The sight of Brown sucking up to China and conveniently not asking too many awkward questions about human rights contrasts with his increasingly uneasy diplomatic spats with Vladimir Putin. The inexorable rise of the Russia with its enviable energy wealth under the control of the unreconstructed KGB Tsar is a constant worry, given that the present UK administration is so desperately short of anything approaching experience of earlier cold war moments.

The prospect of our schoolboy foreign secretary up against Vlad the Impaler is more alarming than a gunfight between The Milky Bar Kid and Desperate Dan (the original, non-PC version before the fluffies got to the Dandy).

Even left wing stalwarts at the BBC may eventually give up trying to spin this nightmare government out of the shambolic mess of its own creation, into which it has sunk.

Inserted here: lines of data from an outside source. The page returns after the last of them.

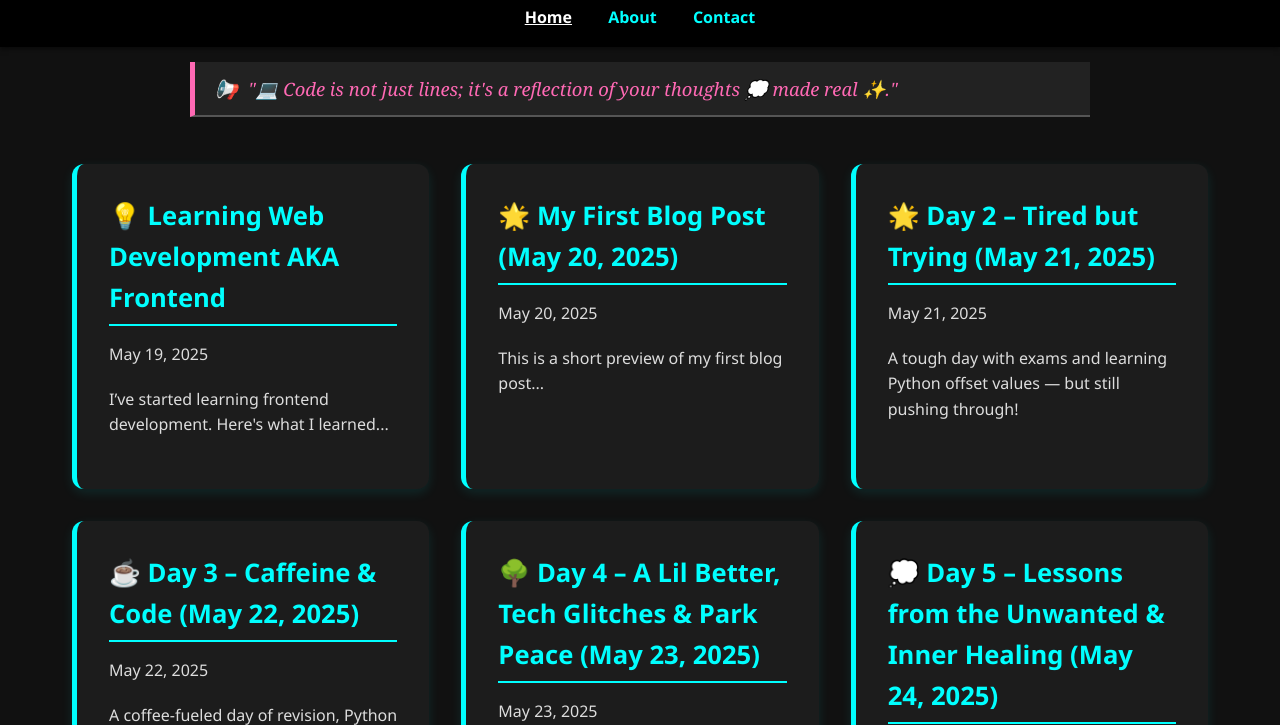
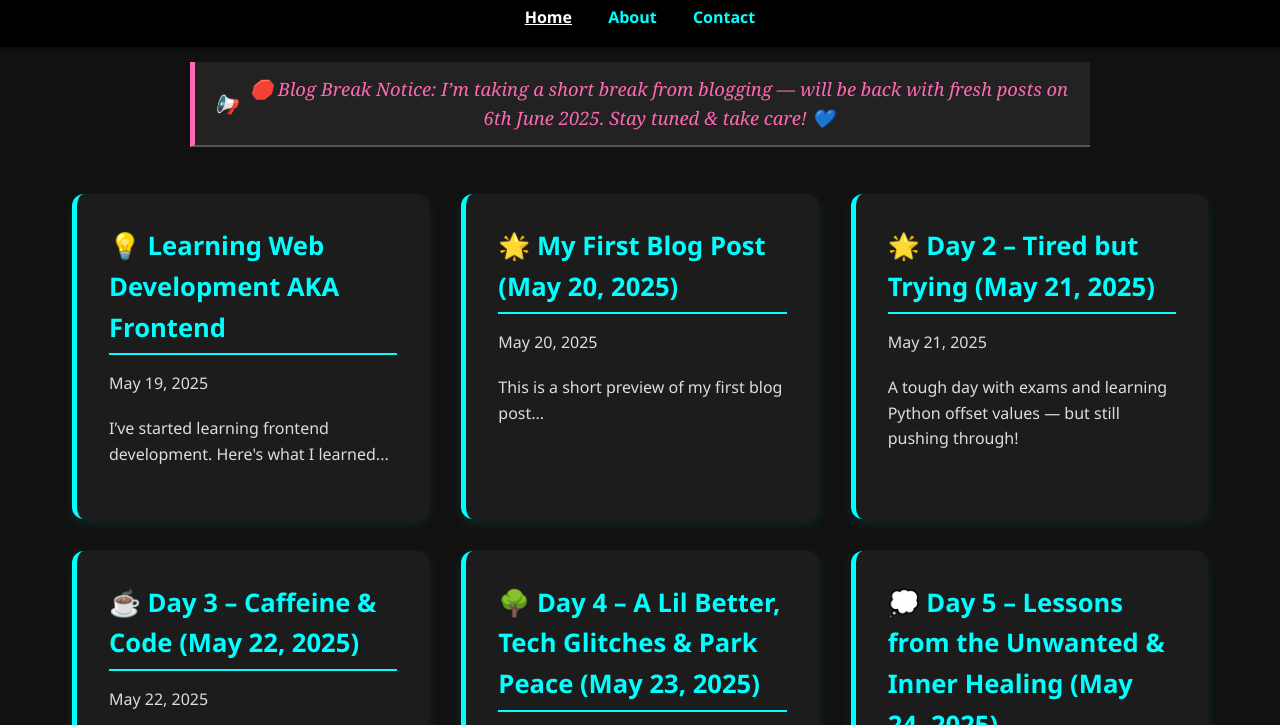
Before and after one commit to jasskaur-coder/My_Blog_Website, a plain HTML site: page index.html in a window 1280 px wide. Shown: the part 75-800 px from the top of the page. Drawn offline with Linux system fonts and the light colour scheme.

Commit message:
announcement

```diff
--- a/index.html
+++ b/index.html
@@ -42,7 +42,7 @@
   <div id="announcement" class="announcement" role="note" aria-live="polite">
     📢
     <blockquote id="announcement-text">
-      "💻 Code is not just lines; it's a reflection of your thoughts 💭 made real ✨."
+      🛑 Blog Break Notice: I’m taking a short break from blogging — will be back with fresh posts on 6th June 2025. Stay tuned & take care! 💙
     </blockquote>
   </div>
 
```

Sunday, January 06, 2008

Energy prices: treasure island plundered again

Following hot on the heels of sub-prime financial industries and our government's failed attempt at claiming it was "not our problem, guv", a further example of the sacrifice made by this badly mislead nation on the altar of globalisation is the price increase announced by foreign-owned energy cartel operators.

Our French and German providers stockpile fuel surpluses in the summer, then subsidise their home markets, and make up the full price with increases on the gullible Brits. And God knows what the Russians have got planned for us.

The notion that foreign ownership of strategic British businesses is somehow good for us in a global economy needs explaining to TMP. We appear to be Luddites who cannot grasp the macro economic principles of encouraging foreign commercial and political interests to own and control us.

Might it have anything to do with the UK government then be able to wring its hands and claim that the price of energy isn't their fault - in much the same way that this government passed control of interests rates to Bank of England? Happily claiming credit for anything that was perceived as a positive outcome when inexperienced City scribblers heaped praise on Brown's management of the Tory financial legacy - but obliged to get embroiled in the denouement of the Northern Rock debacle...

Another UK interventionist response is nevertheless on the stocks - it will be a leaf out of the French books, and a return to state-planned nuclear power, albeit about 10 years too late. Meantime, perhaps we could chop up and burn otherwise useless structures such as the Big Brother House and the Scottish Assembly building, along with Brown's almost entirely wooden administration, and lash any remaining MPs to treadmill generators.

When the high cost of your heating this winter arrives, just remember who was in charge when our French and German "partners" were allowed to buy up UK energy companies. Also remember just how tricky it is for foreign companies to own utilities in France and Germany...